The rapid evolution of technology is likely to leave iPad struggling to become a ‘Super iPhone’ or fighting to avoid being regarded as a stunted version of a reader or small portable computer. It is difficult to see, given the increasingly low cost of powerful CPUs and memory, why someone would choose to purchase and use a stunted portable computer, however attactively packaged it might be. Yet if iPad was to evolve and become a rather special version of a mobile phone with a particularly comfortable or useful screen, one that could be used for games, for email, word processing, and as a digital book reader, it might satisfy a genuine need and open up a more lasting niche market. But, that kind of product will depend on the continued development of satisfactory rechargeable battery life.

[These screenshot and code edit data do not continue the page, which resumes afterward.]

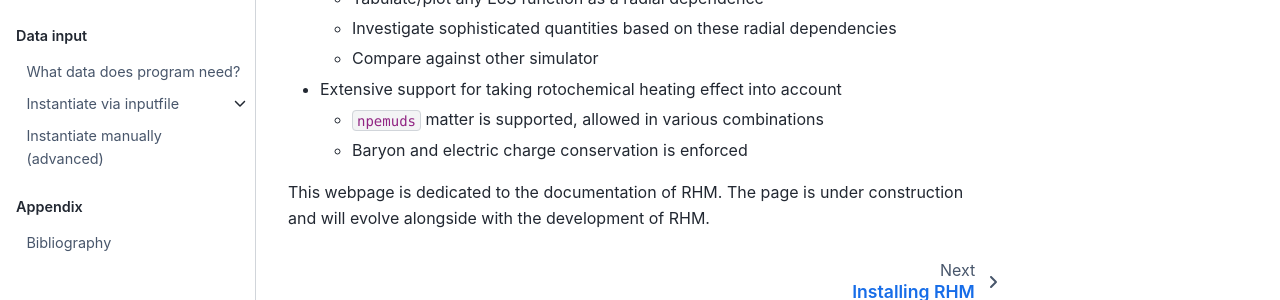
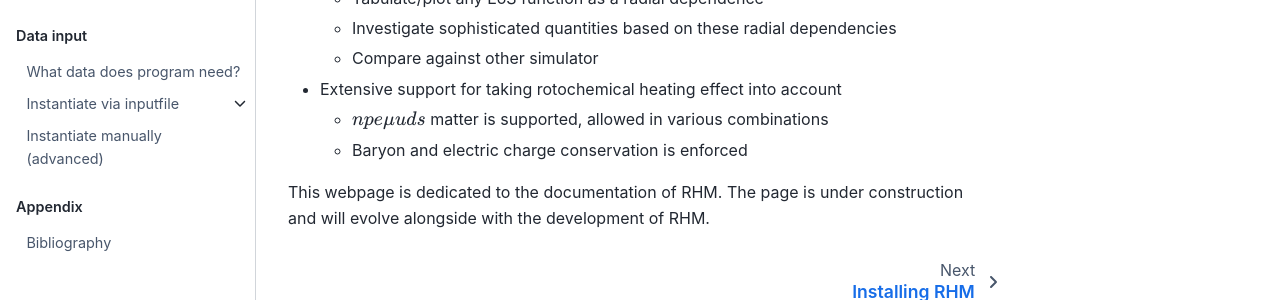
Before and after one commit to Silence2107/Rotochemical-heating-manager, a Jupyter Book: the page built from docs/intro.md, in a window 1280 px wide. Shown: the part 434-734 px from the top of the page. Built offline with Jupyter Book 1.0.4 settings and Sphinx 7.4.7 and the Sphinx Book theme 1.1.4, drawn with Linux system fonts in a browser that asks for light colours.

Commit message:
Update docs

```diff
--- a/docs/intro.md
+++ b/docs/intro.md
@@ -13,7 +13,7 @@ Rotochemical Heating Manager (RHM) is a simulation toolset for compact star matt
     - Investigate sophisticated quantities based on these radial dependencies
     - Compare against other simulator
 - Extensive support for taking rotochemical heating effect into account
-    - `npemuds` matter is supported, allowed in various combinations
+    - {math}`npe\mu uds` matter is supported, allowed in various combinations
     - Baryon and electric charge conservation is enforced
 
 This webpage is dedicated to the documentation of RHM. The page is under construction and will evolve alongside with the development of RHM.
```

But at present, iPad appears to be a product designed to fill a marketer’s percieved gap in a product range rather than to satisfy a defined and genuine requirement. If I purchase a small portable computer, hopefully with an equally pleasing design, why do I need an iPad? The price differerence, if any, cannot concievably justify the loss of functionally involved in opting for an iPad rather than an unpretentious portable notebook or computer.

Certainy the iPad helps Apple give the impression of providing a comprehensive range of digital products for Apple fans; perhaps that is the underlying justification for the iPad. That still leads me wondering if I should get my grandson an ipad despite my strong reservations concerning the utility of such a product. As he has not yet been given a PC he might for a short time find an iPad a wonderful source of simple games. But I fear as soon as he graduates to his own PC, an iPad, without the availability of children’s comics and books and without the pretention of being a ’super mobile phone[, will end up at the bottom of his toy cupboard.


Matt Gill said...

As good an article as this is, and it is, i think the industry & consumers as a whole are missing the point…

Its not the iPad industry that’s at stake here. The laptop sector is dead in the water.

The singular fact in all of this is that laptops are now the interim product, not tablets.

Will i replace my iMac when it dies. Yes.

Will i replace my iPhone when it dies. Yes

Will i replace either my Macbook or Macbook Pro. Nope ill buy an iPad. No matter how much power u stick in a laptop it’ll never be as good as a desktop. So ill do my power hungry 3d work at my desk.

Do i need 4gb or ram or a 250gb hard drive in a large uncomfortable to use laptop just to view stuff on the internet, type letters or watch a tv show on the train? Nope. Laptops have always been too powerful for the average consumer and not powerful enough for professional usage.

And for those who argue that they do all their work on a laptop sat at a desk.. Why? why not buy a desktop machine?

Why restrict urself to a 15″ screen and smaller keyboard? Do u gain in Portability? course not … u still need a desk to use a laptop for proper work..

Within 2 years the iPad (or similar) will consume the laptop market. If u want proof, as i mentioned i have two laptops. Since i brought my iPhone the only thing i ever use a laptop for is as an extra render node.. Otherwise i never even turn them on..

ps my “blind allegiance” to Apple requires that i point out the lack of a capital A at the start of the word Apple in one case. :)